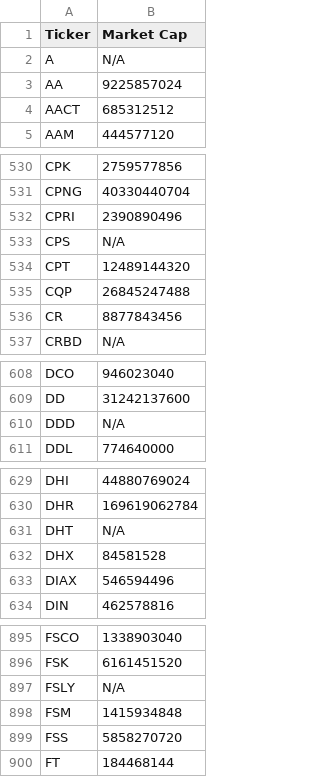
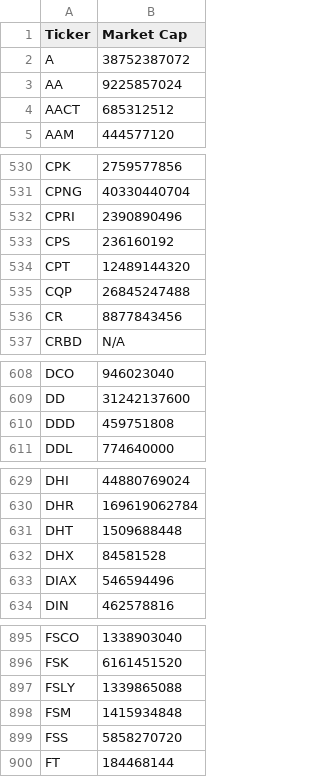
Before and after one commit to JNewman-cell/StockProjects, a CSV file: StockTickers/nyse_tickers_cleaned.csv, drawn as a sheet; only a part is shown, gaps mark what is left out; the diff covers the shown part only.

Commit message:
Add cleaned dataset CSVs and Trie pickle

```diff
--- a/StockTickers/nyse_tickers_cleaned.csv
+++ b/StockTickers/nyse_tickers_cleaned.csv
@@ -1,3 +1,3 @@
 Ticker,Market Cap
-A,N/A
+A,38752387072
 AA,9225857024
@@ -532,3 +532,3 @@ CPNG,40330440704
 CPRI,2390890496
-CPS,N/A
+CPS,236160192
 CPT,12489144320
@@ -609,3 +609,3 @@ DCO,946023040
 DD,31242137600
-DDD,N/A
+DDD,459751808
 DDL,774640000
@@ -630,3 +630,3 @@ DHI,44880769024
 DHR,169619062784
-DHT,N/A
+DHT,1509688448
 DHX,84581528
@@ -896,3 +896,3 @@ FSCO,1338903040
 FSK,6161451520
-FSLY,N/A
+FSLY,1339865088
 FSM,1415934848
```
Also changed, not shown: 11 edited cells elsewhere in this file, StockTickers/nasdaq_tickers_cleaned.csv, 1 other file.
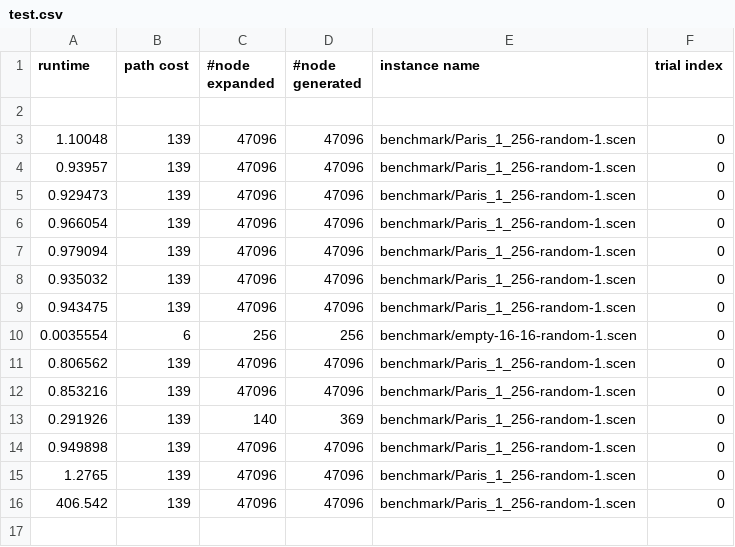
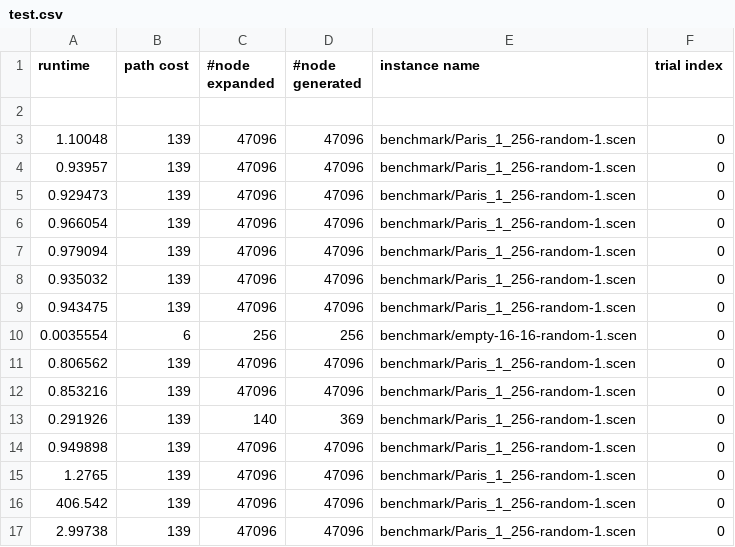
Before and after one commit to Lucas-707/PAStar, a CSV file: test.csv, drawn as a sheet; the diff names each change by its address in the sheet, - before the commit and + after, or states it on an @@ line.

```diff
--- a/test.csv
+++ b/test.csv
+row 17: 2.99738 | 139 | 47096 | 47096 | benchmark/Paris_1_256-random-1.scen | 0
```
Also changed, not shown: 3 other files.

════

◆ **Problem details**
Which lines in the material above include the string "Also"? Pull them out.

◆ **Answer to this exercise**
Also changed, not shown: 11 edited cells elsewhere in this file, StockTickers/nasdaq_tickers_cleaned.csv, 1 other file.
Also changed, not shown: 3 other files.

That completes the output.